I get the nod. It really didn’t take long to cook. I didn’t time it, but I reckon just a couple of minutes.
Now here’s the cheat bit. I didn’t make the pasta sauce. Nah. I just grabbed one at the supermarket and chugged it over the top of the hot pasta. Hey! I made the pasta! And within a few minutes, the kids and Daz were mouths full of al dente buckwheat pasta and giving me a big pasta thumbs up! Yippee! Winner, winner! Pasta grinner! 😉
“But what did you do with the remaining pasta dough?” I hear you ask. Thanks for asking. I didn’t throw it out. No way! All will be reveal in my next blog. Recipe for the pasta is below. Happy pasta-ering! And tweet peeps!!
Birdseed Buckwheat Pasta
2½ cups freshly ground buckwheat flour (trust me – freshly ground is the ONLY way to go)
½ cup glutinous rice flour (I use Erawan’s Brand – you can buy it at Woolies or Coles. It’s the one with the green writing
PLUS: ½ to ¾ cup of the buckwheat/glutinous flour blend for flouring the dough
½ tsp salt
4 – 5 eggs (depending on the size of your eggs)
Big pot of salted boiling water with a good splash of olive oil
Mix the buckwheat flour, glutinous rice flour and salt together. Make a well in the middle of flours and add the eggs.

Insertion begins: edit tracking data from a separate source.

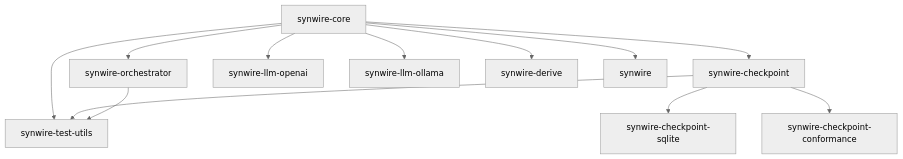
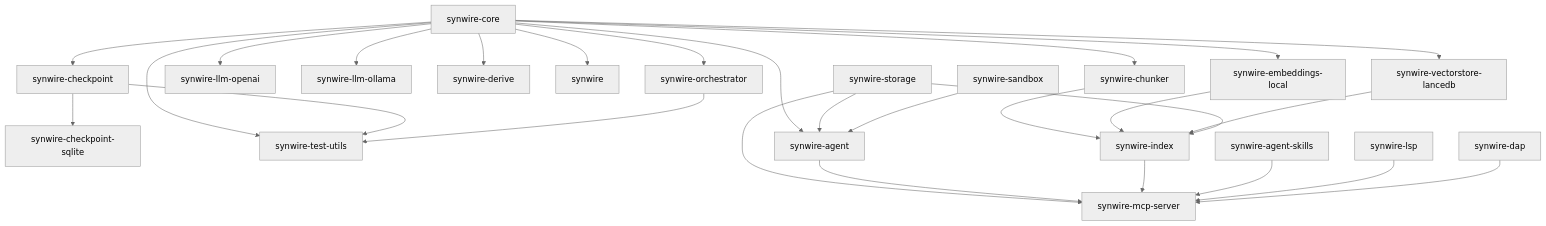
The diagram in docs/src/explanation/crate-organisation.md (randomvariable/synwire), drawn with Mermaid (neutral theme) before and after one commit. The commit also changed other lines of this file and 395 other files, not shown here.

Commit message:
feat(003-004): agent core + MCP adapters (#2)

````diff
--- a/docs/src/explanation/crate-organisation.md
+++ b/docs/src/explanation/crate-organisation.md
@@ -32,25 +42,50 @@
 ```mermaid
 graph TD
     core[synwire-core]
     orch[synwire-orchestrator]
     ckpt[synwire-checkpoint]
     sqlite[synwire-checkpoint-sqlite]
     openai[synwire-llm-openai]
     ollama[synwire-llm-ollama]
     derive[synwire-derive]
     test[synwire-test-utils]
     umbrella[synwire]
-    conf[synwire-checkpoint-conformance]
+    agent[synwire-agent]
+    chunker[synwire-chunker]
+    emb[synwire-embeddings-local]
+    lance[synwire-vectorstore-lancedb]
+    idx[synwire-index]
+    storage[synwire-storage]
+    skills[synwire-agent-skills]
+    lsp[synwire-lsp]
+    dap[synwire-dap]
+    sandbox[synwire-sandbox]
+    mcp[synwire-mcp-server]
 
     core --> orch
     core --> ckpt
     core --> openai
     core --> ollama
     core --> derive
     core --> umbrella
     ckpt --> sqlite
     core --> test
     ckpt --> test
     orch --> test
-    ckpt --> conf
+    core --> agent
+    core --> chunker
+    core --> emb
+    core --> lance
+    chunker --> idx
+    emb --> idx
+    lance --> idx
+    storage --> idx
+    storage --> agent
+    storage --> mcp
+    agent --> mcp
+    idx --> mcp
+    skills --> mcp
+    lsp --> mcp
+    dap --> mcp
+    sandbox --> agent
 ```
````
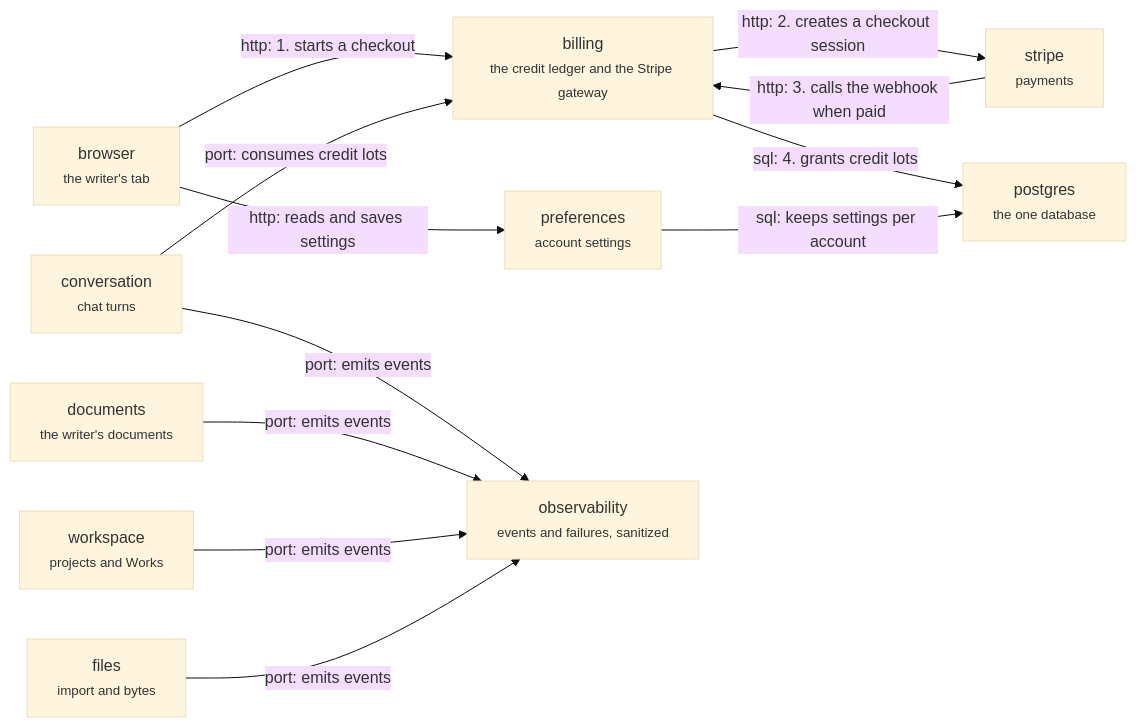
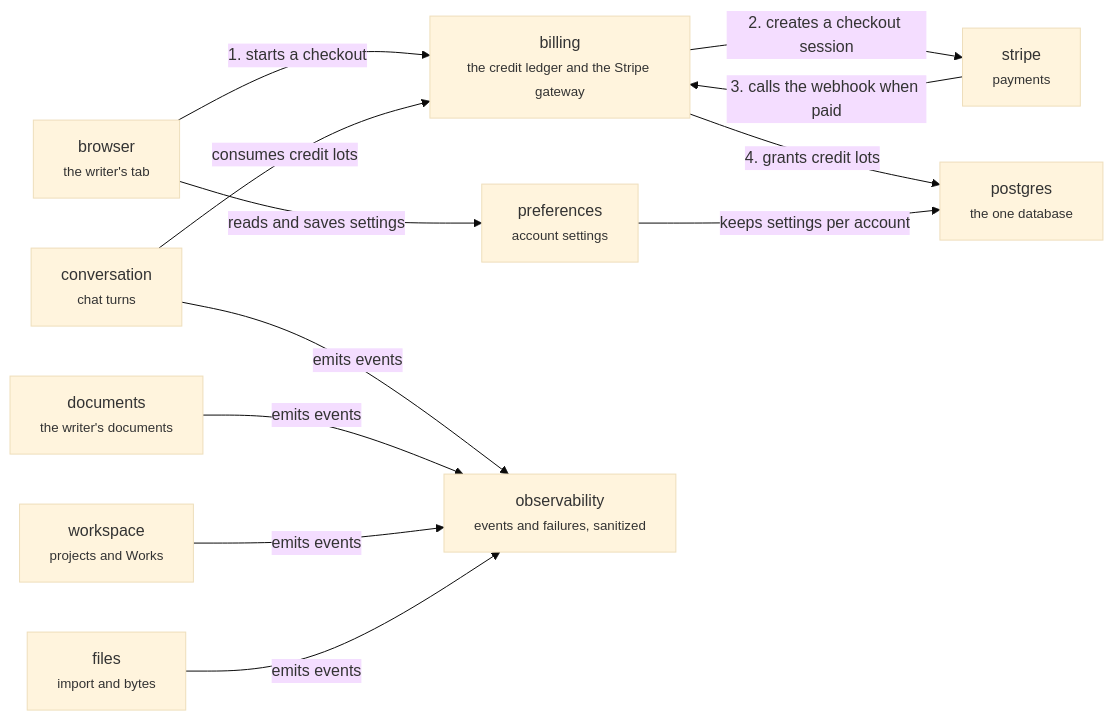
The diagram in .context/system-architecture/server-account.md (haowjy/meridian-flow), drawn with Mermaid (base theme) before and after one commit. The commit also changed 13 other files, not shown here.

````diff
--- a/.context/system-architecture/server-account.md
+++ b/.context/system-architecture/server-account.md
@@ -5,24 +5,24 @@
 ```mermaid
 flowchart LR
   billing["billing<br/><small>the credit ledger and the Stripe gateway</small>"]:::domain
   preferences["preferences<br/><small>account settings</small>"]:::domain
   observability["observability<br/><small>events and failures, sanitized</small>"]:::domain
   browser["browser<br/><small>the writer's tab</small>"]:::context
   stripe["stripe<br/><small>payments</small>"]:::context
   postgres["postgres<br/><small>the one database</small>"]:::context
   conversation["conversation<br/><small>chat turns</small>"]:::context
   documents["documents<br/><small>the writer's documents</small>"]:::context
   workspace["workspace<br/><small>projects and Works</small>"]:::context
   files["files<br/><small>import and bytes</small>"]:::context
-  browser -->|"http: 1. starts a checkout"| billing
-  billing -->|"http: 2. creates a checkout session"| stripe
-  stripe -->|"http: 3. calls the webhook when paid"| billing
-  billing -->|"sql: 4. grants credit lots"| postgres
-  conversation -->|"port: consumes credit lots"| billing
-  browser -->|"http: reads and saves settings"| preferences
-  preferences -->|"sql: keeps settings per account"| postgres
-  conversation -->|"port: emits events"| observability
-  documents -->|"port: emits events"| observability
-  workspace -->|"port: emits events"| observability
-  files -->|"port: emits events"| observability
+  browser -->|"1. starts a checkout"| billing
+  billing -->|"2. creates a checkout session"| stripe
+  stripe -->|"3. calls the webhook when paid"| billing
+  billing -->|"4. grants credit lots"| postgres
+  conversation -->|"consumes credit lots"| billing
+  browser -->|"reads and saves settings"| preferences
+  preferences -->|"keeps settings per account"| postgres
+  conversation -->|"emits events"| observability
+  documents -->|"emits events"| observability
+  workspace -->|"emits events"| observability
+  files -->|"emits events"| observability
 ```
````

Pulling the flour into the eggs, work it together until it forms a smooth and not too sticky dough. If it’s a bit sticky, sprinkle with a little flour. If it’s a bit dry, you might need to add a little more egg. Give it a lovely knead and shape into a smooth ball. Wrap in plastic wrap or a damp cloth and set aside while you set up the pasta machine. Now you DON’T have to use a pasta machine, and in some ways it’s easier if you don’t. You can easily roll out the pasta on a plastic pastry sheet or plastic wrap. Try to get it pretty thin. Once it’s rolled out – this is where you need to take charge. There are probably a gazillion different ways to cut, shape, roll pasta. The choice is yours. You will need flour the cut dough to stop the cut pasta from sticking together.
Make sure your water is at a rolling boil before you drop the pasta in. Usually fresh pasta doesn’t take very long to reach al dente – a few minutes at most. But if your pasta is quite thick or you’ve folded the pasta to join seams – it might take a little longer. Taste testing is the best way to determine doneness.
Top with your favourite sauce and Buon Appetito!
10:26:21 PM 2014-06-10